== What needs to be done ==
Pictures are not part of the copy. Reproduce all the records exactly.

(Image comparison data)

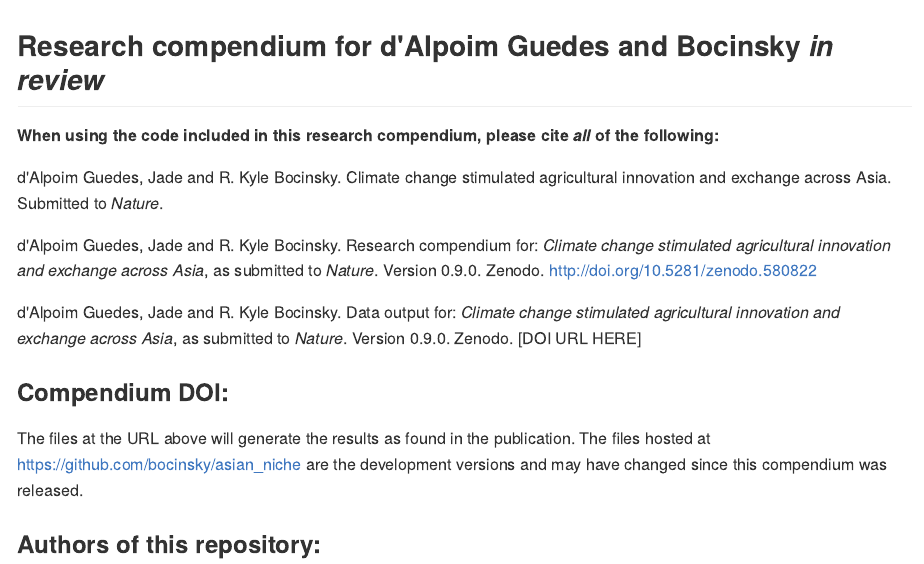
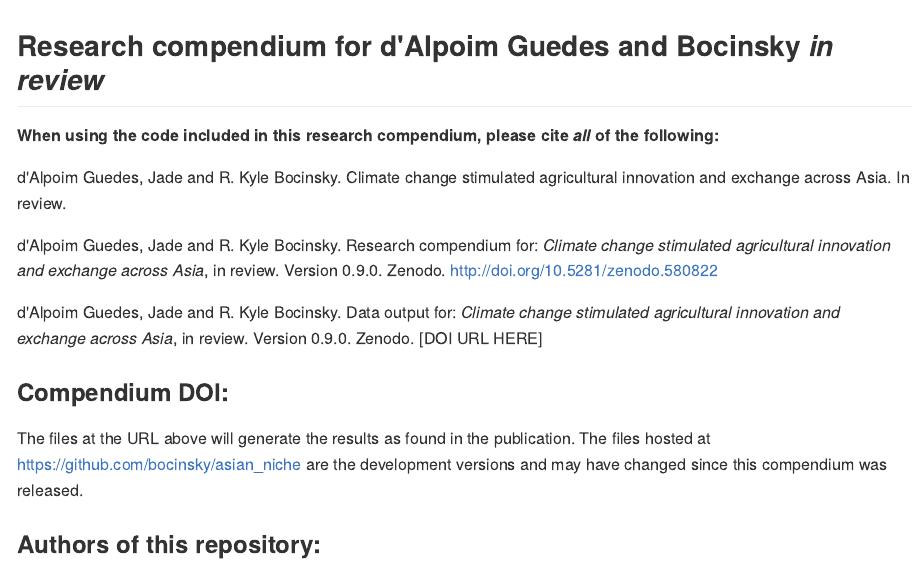
Before and after one commit to jguedes81/asian_niche-1, an R Markdown document (README.Rmd): the page in a window 1100 px wide, from its top. The pictures show the output file README.md that the author committed with the source, drawn offline in the style of GitHub; badge pictures from the web are left out.

Commit message:
Updated Readme

```diff
--- a/README.Rmd
+++ b/README.Rmd
@@ -24,11 +24,11 @@ library(magrittr)
 
 **When using the code included in this research compendium, please cite *all* of the following:**
 
-d'Alpoim Guedes, Jade and R. Kyle Bocinsky. Climate change stimulated agricultural innovation and exchange across Asia. Submitted to *Nature*.
+d'Alpoim Guedes, Jade and R. Kyle Bocinsky. Climate change stimulated agricultural innovation and exchange across Asia. In review.
 
-d'Alpoim Guedes, Jade and R. Kyle Bocinsky. Research compendium for: *Climate change stimulated agricultural innovation and exchange across Asia*, as submitted to *Nature*. Version 0.9.0. Zenodo. http://doi.org/10.5281/zenodo.580822
+d'Alpoim Guedes, Jade and R. Kyle Bocinsky. Research compendium for: *Climate change stimulated agricultural innovation and exchange across Asia*, in review. Version 0.9.0. Zenodo. http://doi.org/10.5281/zenodo.580822
 
-d'Alpoim Guedes, Jade and R. Kyle Bocinsky. Data output for: *Climate change stimulated agricultural innovation and exchange across Asia*, as submitted to *Nature*. Version 0.9.0. Zenodo. [DOI URL HERE]
+d'Alpoim Guedes, Jade and R. Kyle Bocinsky. Data output for: *Climate change stimulated agricultural innovation and exchange across Asia*, in review. Version 0.9.0. Zenodo. [DOI URL HERE]
 
 ### Compendium DOI:
 
```
Also changed, not shown: README.md, 1 other file.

== Answer to this problem ==
Before and after one commit to jguedes81/asian_niche-1, an R Markdown document (README.Rmd): the page in a window 1100 px wide, from its top. The pictures show the output file README.md that the author committed with the source, drawn offline in the style of GitHub; badge pictures from the web are left out.

Commit message:
Updated Readme

```diff
--- a/README.Rmd
+++ b/README.Rmd
@@ -24,11 +24,11 @@ library(magrittr)
 
 **When using the code included in this research compendium, please cite *all* of the following:**
 
-d'Alpoim Guedes, Jade and R. Kyle Bocinsky. Climate change stimulated agricultural innovation and exchange across Asia. Submitted to *Nature*.
+d'Alpoim Guedes, Jade and R. Kyle Bocinsky. Climate change stimulated agricultural innovation and exchange across Asia. In review.
 
-d'Alpoim Guedes, Jade and R. Kyle Bocinsky. Research compendium for: *Climate change stimulated agricultural innovation and exchange across Asia*, as submitted to *Nature*. Version 0.9.0. Zenodo. http://doi.org/10.5281/zenodo.580822
+d'Alpoim Guedes, Jade and R. Kyle Bocinsky. Research compendium for: *Climate change stimulated agricultural innovation and exchange across Asia*, in review. Version 0.9.0. Zenodo. http://doi.org/10.5281/zenodo.580822
 
-d'Alpoim Guedes, Jade and R. Kyle Bocinsky. Data output for: *Climate change stimulated agricultural innovation and exchange across Asia*, as submitted to *Nature*. Version 0.9.0. Zenodo. [DOI URL HERE]
+d'Alpoim Guedes, Jade and R. Kyle Bocinsky. Data output for: *Climate change stimulated agricultural innovation and exchange across Asia*, in review. Version 0.9.0. Zenodo. [DOI URL HERE]
 
 ### Compendium DOI:
 
```
Also changed, not shown: README.md, 1 other file.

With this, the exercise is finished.